The government first began trying to make procurement documents clear in 2015, but this was in specific segments of government on certain frameworks. Now, teams across a wider collection of government departments are joining forces to do the same across the public sector.
The plans form part of the government's aims to make it easier for businesses - particularly SMEs - to work with it.
The process to improve contracts kicked off with a Discovery phase, which involved multi-disciplinary teams from the Crown Commercial Service, Government Digital Service and Government Legal Department joining up to look at how to improve procurement contract wording.
"We'd like to find out about the user needs for creating 'model contracts' that work across CCS for the most commonly used goods and services," said a government blog, which was co-written by the GDS' Warren Smith and Jason Waterman from the CCS.
The new contracts will be designed to meet user needs; for simplicity and clarity; for consistency; and for continuous improvement.
The blog added that keeping things simple is key.
"Contracts often contain lots of information (some of it irrelevant) and complex concepts," it said. "By using the GOV.UK style guide, we can keep our language as simple as possible and our content consistent. We'd like to explore other ways to communicate complex information.
"We know that 'one-size-fits-all' approaches to model contracts don't work. This is because they try to cover all possible eventualities, so they contain things that may not be relevant. For example, what's relevant to digital and technology commercial relationships, may not be relevant to facilities management, marketing or office supplies.

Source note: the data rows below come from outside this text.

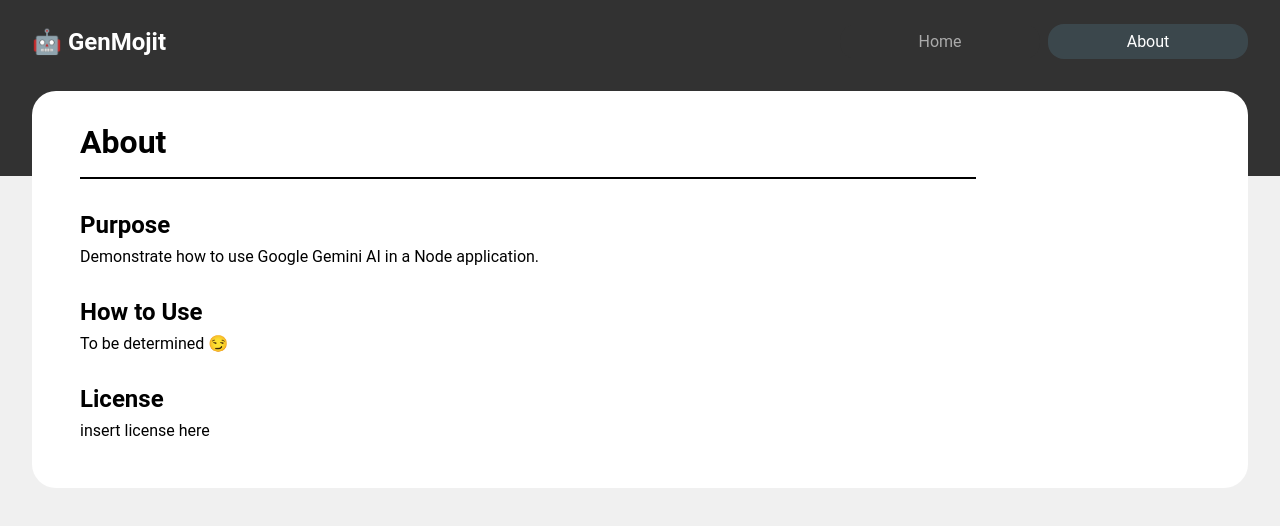
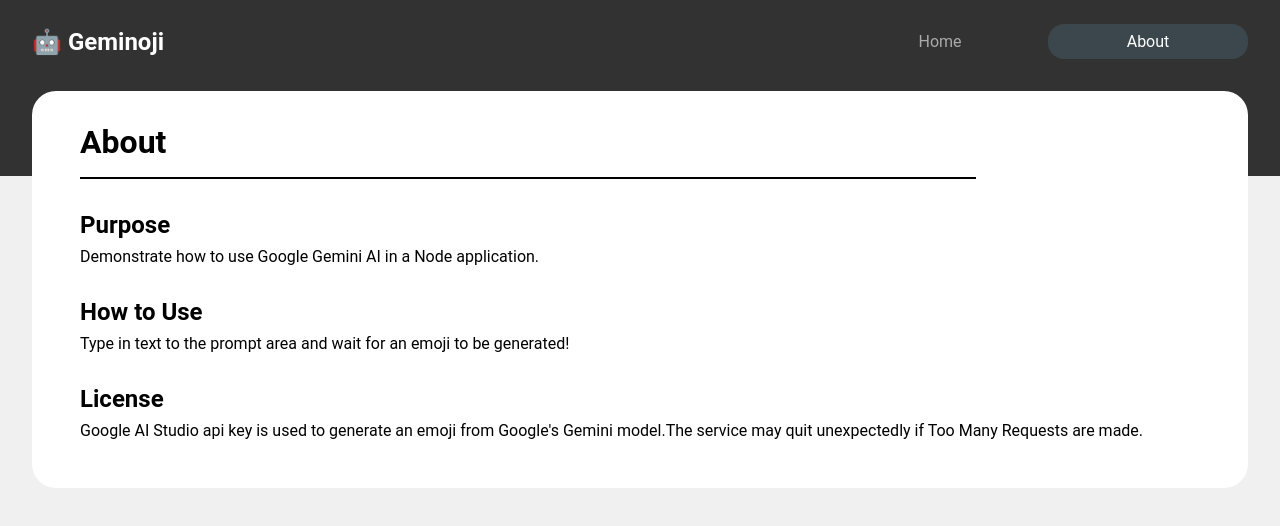
Before and after one commit to llevasseur/gemini-101, a React (Vite) app: page /about in a window 1280 px wide. Shown: the top 526 px of the page. Built offline with nearby package versions, Linux system fonts and the light colour scheme; no server answers.

Commit message:
Adds about content and changes name to Geminoji

```diff
--- a/src/components/Header/Header.jsx
+++ b/src/components/Header/Header.jsx
@@ -14,7 +14,7 @@ function Header() {
     <header className="header">
       <nav className="nav">
         <Link to="/" className="logo">
-          <h2>🤖 GenMojit</h2>
+          <h2>🤖 Geminoji</h2>
         </Link>
         <ul className="navList">
           <li className={genClassName}>
--- a/src/pages/AboutPage/AboutPage.jsx
+++ b/src/pages/AboutPage/AboutPage.jsx
@@ -15,11 +15,18 @@ function AboutPage() {
           </div>
           <div className="text-block">
             <h2>How to Use</h2>
-            <p>To be determined 😏</p>
+            <p>
+              Type in text to the prompt area and wait for an emoji to be
+              generated!
+            </p>
           </div>
           <div className="text-block">
             <h2>License</h2>
-            <p>insert license here</p>
+            <p>
+              Google AI Studio api key is used to generate an emoji from
+              Google's Gemini model.The service may quit unexpectedly if Too
+              Many Requests are made.
+            </p>
           </div>
         </div>
       </section>
```
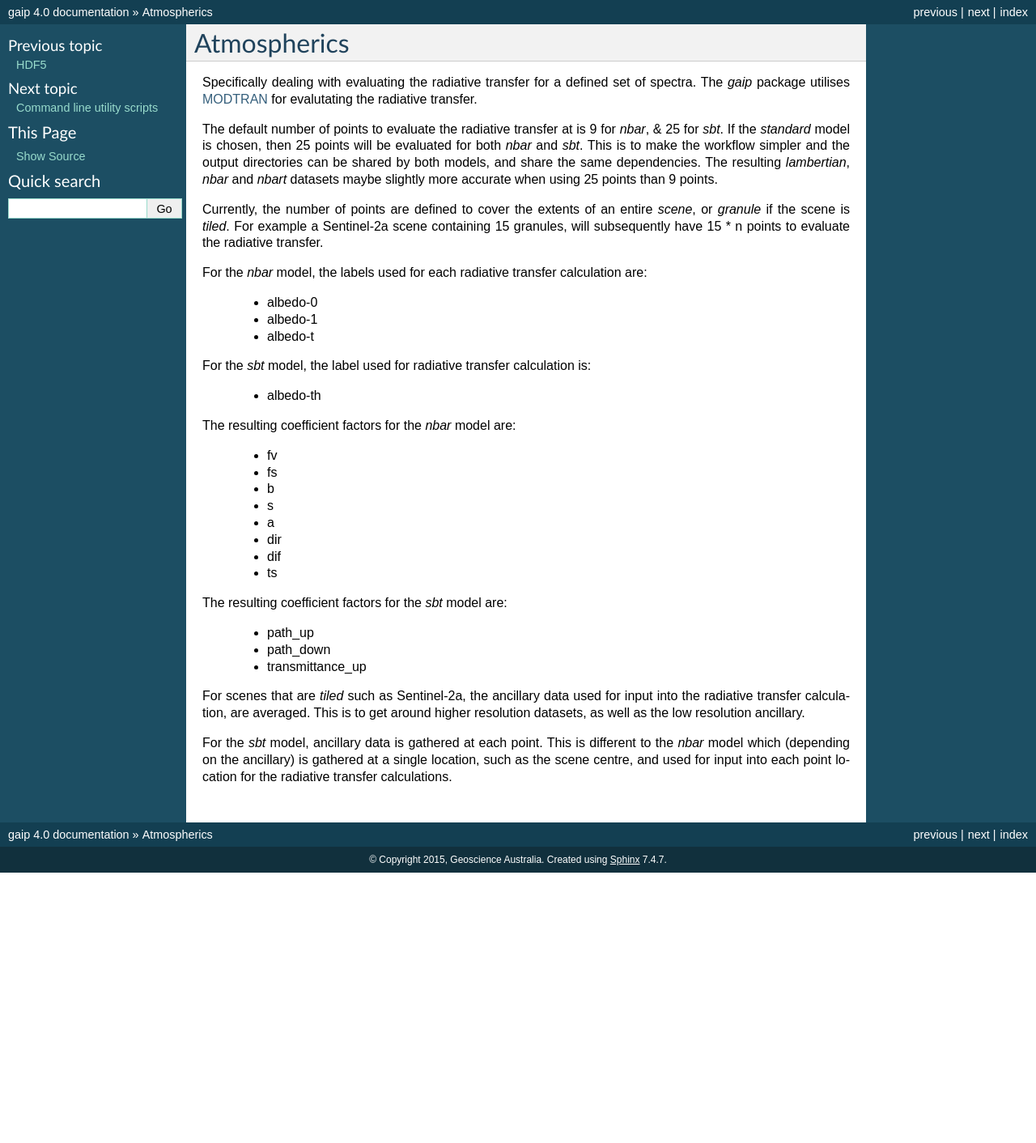
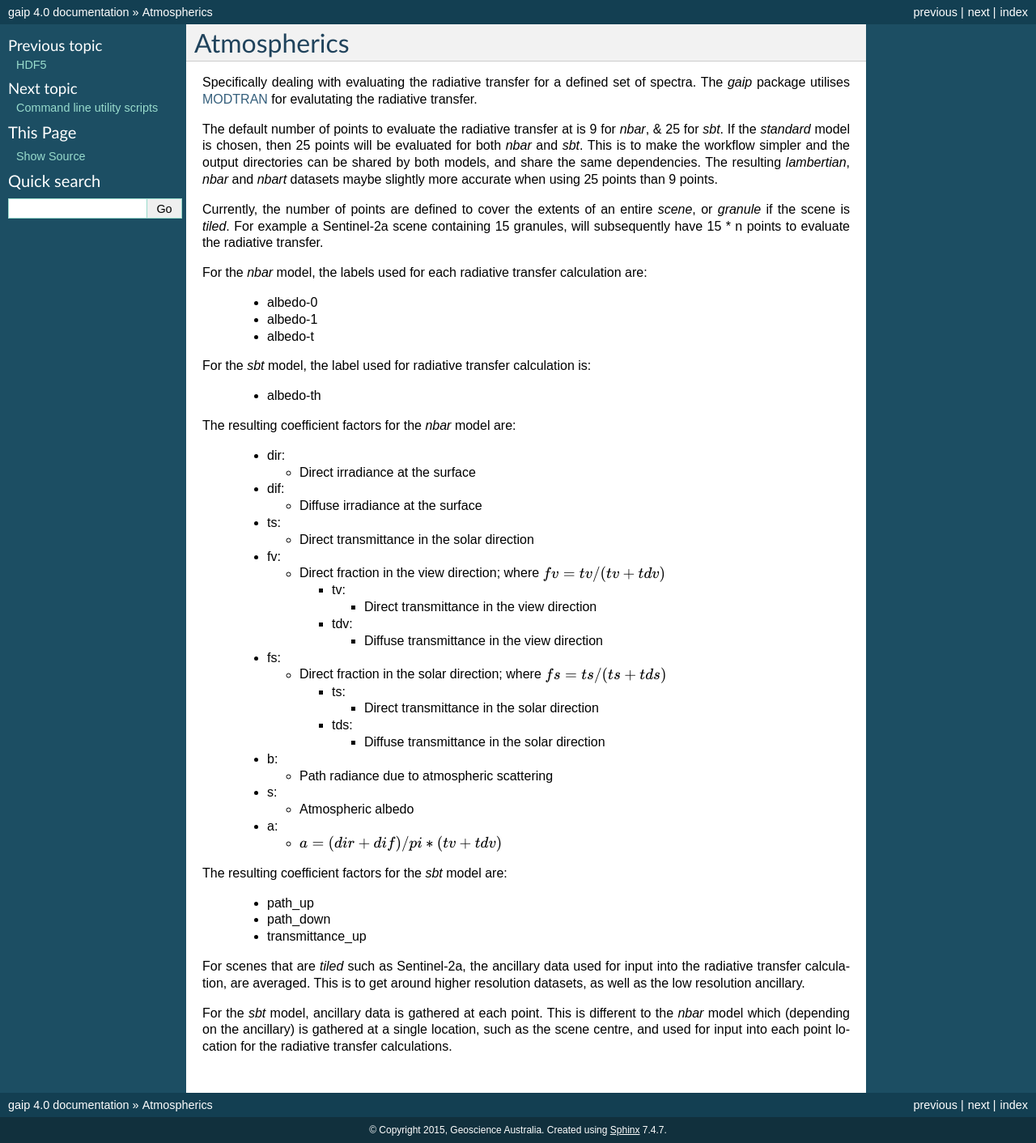
Before and after one commit to GeoscienceAustralia/wagl, a Sphinx documentation site: the page built from docs/source/atmospherics.rst, in a window 1280 px wide. Shown: the whole page at 81% size. Built offline with Sphinx 7.4.7, drawn with Linux system fonts in a browser that asks for light colours; pages that are not in the unit, such as notebooks, are missing from menus; before the commit the page ends 1078 px from its top, so only the background shows below that.

Commit message:
Atmospheric coefficients docs updated.

```diff
--- a/docs/source/atmospherics.rst
+++ b/docs/source/atmospherics.rst
@@ -19,14 +19,54 @@ For the *sbt* model, the label used for radiative transfer calculation is:
 
 The resulting coefficient factors for the *nbar* model are:
 
-    * fv
-    * fs
-    * b
-    * s
-    * a
-    * dir
-    * dif
-    * ts
+    * dir:
+
+      * Direct irradiance at the surface
+
+    * dif:
+
+      * Diffuse irradiance at the surface
+
+    * ts:
+
+      * Direct transmittance in the solar direction
+
+    * fv:
+
+      * Direct fraction in the view direction; where :math:`fv = tv / (tv + tdv)`
+
+        * tv:
+
+          * Direct transmittance in the view direction
+
+        * tdv:
+
+          * Diffuse transmittance in the view direction
+
+    * fs:
+
+      * Direct fraction in the solar direction; where :math:`fs = ts / (ts + tds)`
+
+        * ts:
+
+          * Direct transmittance in the solar direction
+
+        * tds:
+
+          * Diffuse transmittance in the solar direction
+
+    * b:
+
+      * Path radiance due to atmospheric scattering
+
+    * s:
+
+      * Atmospheric albedo
+
+    * a:
+
+      * :math:`a = (dir + dif) / pi * (tv + tdv)`
+
 
 The resulting coefficient factors for the *sbt* model are:
 
```
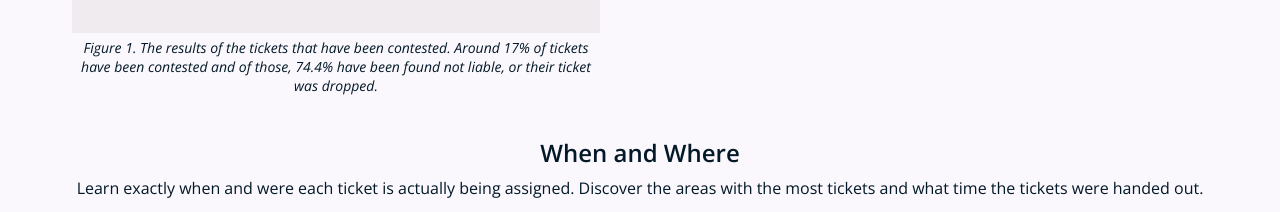
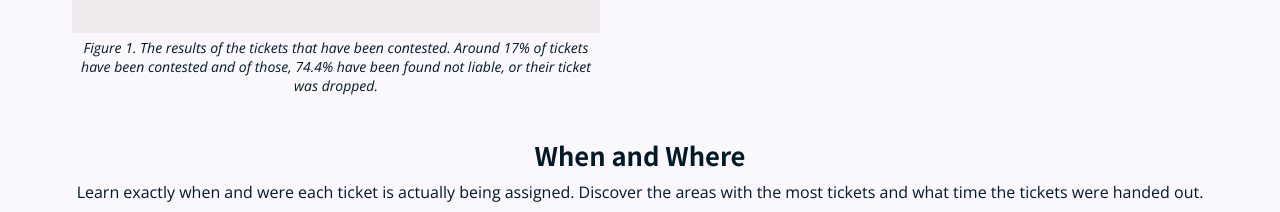
Before and after one commit to tsoutonglang/com421-team5, a plain HTML site: page issue.html in a window 1280 px wide. Shown: the part 1100-1312 px from the top of the page. Drawn offline with nearby package versions, Linux system fonts and the light colour scheme.

Commit message:
updated h3 font

```diff
--- a/style.css
+++ b/style.css
@@ -124,7 +124,9 @@ h2.spaces {
 }
 
 h3 {
-  font-size: 1.5em;
+  font-family: "Noto Sans JP";
+  font-weight: 700;
+  font-size: 1.6em;
   margin-bottom: 8px;
   margin-top: 25px;
 }
```
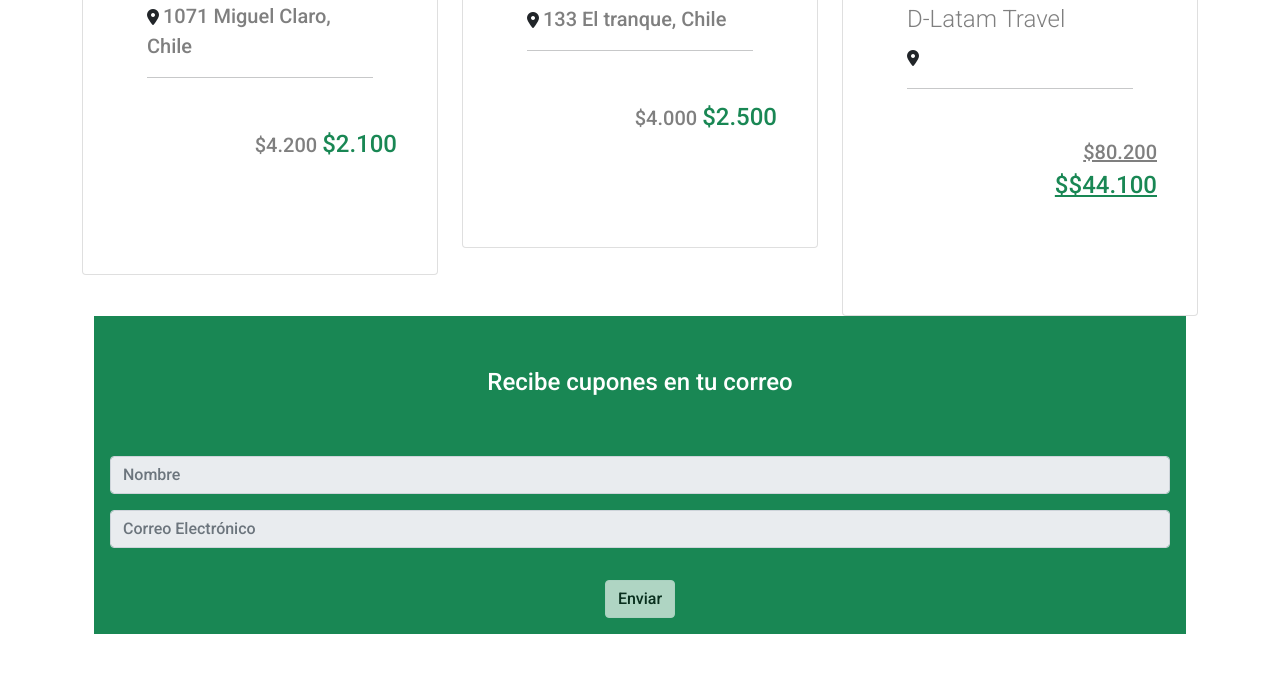
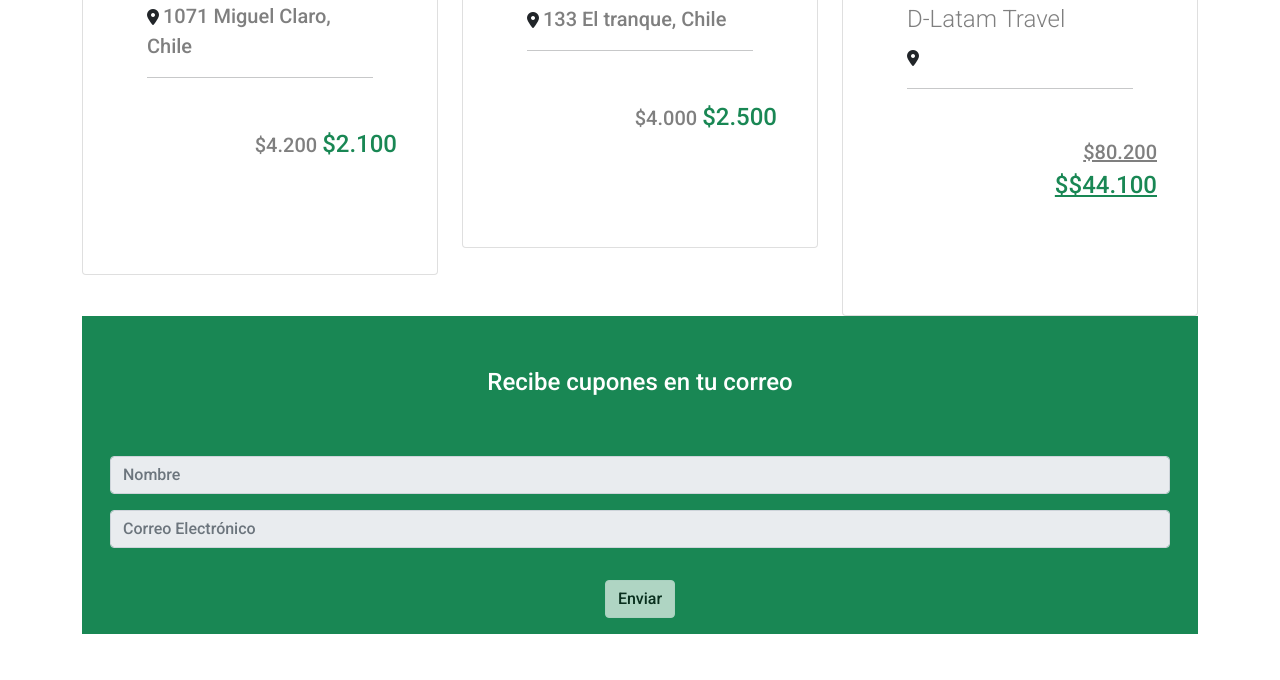
Before and after one commit to Psicomago/desafio-cupon, a plain HTML site: page index.html in a window 1280 px wide. Shown: the part 1336-2016 px from the top of the page. Drawn offline with nearby package versions, Linux system fonts and the light colour scheme.

Commit message:
retoques

```diff
--- a/index.html
+++ b/index.html
@@ -41,7 +41,8 @@
             </div>
         </div>
     </nav>
-    <section class="container">
+    <section>
+        <div class="container">
             <div class="row">
                 <!-- CARD UNO -->
                 <div class="col-12 col-sm-6 col-md-4 mt-3">
@@ -163,8 +164,8 @@
                         </div>
                     </div>
                 </div>
-            <div class="container">
-                <form class="bg-success" width="320" height="241 p-5">
+                <!-- <div class="container-fluid"> -->
+                    <form class="container-fluid bg-success" width="320" height="241 p-5">
                         <fieldset disabled>
                           <legend class="text-center text-white p-5">Recibe cupones en tu correo</legend>
                           <div class="m-3">
@@ -178,6 +179,7 @@
                           </div>
                         </fieldset>
                       </form>
+                <!-- </div> -->
             </div>
         </div>
     </section>
```
Lines whose indentation alone changed are shown as unchanged.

"We'd like to explore developing design patterns to give a consistent quality and user experience across contracts. These patterns might include sets of model terms and conditions, which can be assembled simply and quickly, in a way that meets the contract users' needs."
Businesses also admit to holding data without permission of subjects
Zedsphere says end-point security vendor's offerings will be a 'key' feature of its wider portfolio
New acquisition will bring UK cloud service provider's global headcount to over 700
Law firm claims that Oracle lied to investors over what is driving its cloud revenue growth and boosted sales through 'threats and extortive tactics'